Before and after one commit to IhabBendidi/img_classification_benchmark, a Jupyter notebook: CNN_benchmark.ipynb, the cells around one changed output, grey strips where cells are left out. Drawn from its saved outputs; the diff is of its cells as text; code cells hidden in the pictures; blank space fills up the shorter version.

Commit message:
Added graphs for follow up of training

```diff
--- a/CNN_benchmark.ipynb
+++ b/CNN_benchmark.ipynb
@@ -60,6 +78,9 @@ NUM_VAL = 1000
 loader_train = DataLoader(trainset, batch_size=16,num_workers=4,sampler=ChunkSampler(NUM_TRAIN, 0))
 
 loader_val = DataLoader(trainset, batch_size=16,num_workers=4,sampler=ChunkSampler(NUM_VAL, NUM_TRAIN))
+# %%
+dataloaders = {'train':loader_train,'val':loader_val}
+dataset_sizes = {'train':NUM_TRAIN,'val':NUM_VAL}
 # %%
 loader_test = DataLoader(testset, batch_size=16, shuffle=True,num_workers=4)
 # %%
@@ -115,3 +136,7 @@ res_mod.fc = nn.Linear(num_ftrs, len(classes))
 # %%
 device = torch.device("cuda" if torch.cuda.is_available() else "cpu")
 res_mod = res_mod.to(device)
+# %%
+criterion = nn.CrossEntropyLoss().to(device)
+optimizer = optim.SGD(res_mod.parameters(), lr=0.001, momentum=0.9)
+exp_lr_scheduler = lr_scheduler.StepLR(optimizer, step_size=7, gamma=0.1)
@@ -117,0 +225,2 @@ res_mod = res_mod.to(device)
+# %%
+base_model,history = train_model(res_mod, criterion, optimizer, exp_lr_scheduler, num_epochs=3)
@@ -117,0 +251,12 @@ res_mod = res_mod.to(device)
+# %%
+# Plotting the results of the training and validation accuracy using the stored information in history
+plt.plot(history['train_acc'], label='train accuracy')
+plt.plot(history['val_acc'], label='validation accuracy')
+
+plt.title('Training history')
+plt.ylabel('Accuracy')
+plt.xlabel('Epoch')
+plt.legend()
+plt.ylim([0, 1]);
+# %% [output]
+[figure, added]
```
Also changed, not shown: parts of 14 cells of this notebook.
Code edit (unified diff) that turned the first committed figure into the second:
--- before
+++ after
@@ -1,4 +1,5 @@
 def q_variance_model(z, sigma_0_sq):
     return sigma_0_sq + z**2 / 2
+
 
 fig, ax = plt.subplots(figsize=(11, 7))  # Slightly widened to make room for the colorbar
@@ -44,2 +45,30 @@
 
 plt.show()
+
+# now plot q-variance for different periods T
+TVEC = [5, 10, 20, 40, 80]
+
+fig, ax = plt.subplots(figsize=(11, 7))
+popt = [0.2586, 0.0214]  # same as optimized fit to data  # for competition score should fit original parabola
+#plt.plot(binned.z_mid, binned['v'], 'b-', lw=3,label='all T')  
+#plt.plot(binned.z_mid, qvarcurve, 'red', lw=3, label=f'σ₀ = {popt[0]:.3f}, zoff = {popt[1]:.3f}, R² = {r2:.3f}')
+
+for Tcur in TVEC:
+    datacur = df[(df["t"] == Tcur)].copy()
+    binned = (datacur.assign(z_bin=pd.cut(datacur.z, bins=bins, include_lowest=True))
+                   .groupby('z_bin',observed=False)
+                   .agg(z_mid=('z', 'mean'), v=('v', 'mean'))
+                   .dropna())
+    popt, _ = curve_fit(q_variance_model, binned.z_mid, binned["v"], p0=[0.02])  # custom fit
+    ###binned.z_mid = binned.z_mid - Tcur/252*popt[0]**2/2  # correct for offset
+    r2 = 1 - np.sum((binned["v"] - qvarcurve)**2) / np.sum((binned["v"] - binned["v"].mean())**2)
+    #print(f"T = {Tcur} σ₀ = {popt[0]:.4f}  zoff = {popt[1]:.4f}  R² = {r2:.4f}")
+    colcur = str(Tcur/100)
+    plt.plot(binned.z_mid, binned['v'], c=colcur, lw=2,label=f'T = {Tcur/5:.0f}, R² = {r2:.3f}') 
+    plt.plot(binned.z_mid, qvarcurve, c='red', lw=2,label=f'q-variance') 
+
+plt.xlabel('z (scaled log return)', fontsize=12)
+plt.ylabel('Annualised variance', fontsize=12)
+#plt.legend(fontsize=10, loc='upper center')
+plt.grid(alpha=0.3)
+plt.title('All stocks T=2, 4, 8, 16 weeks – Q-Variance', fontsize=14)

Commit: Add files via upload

___

Directions – Give the number of lines in the entries that contain the word "binned", without any other words.

Answer space – 8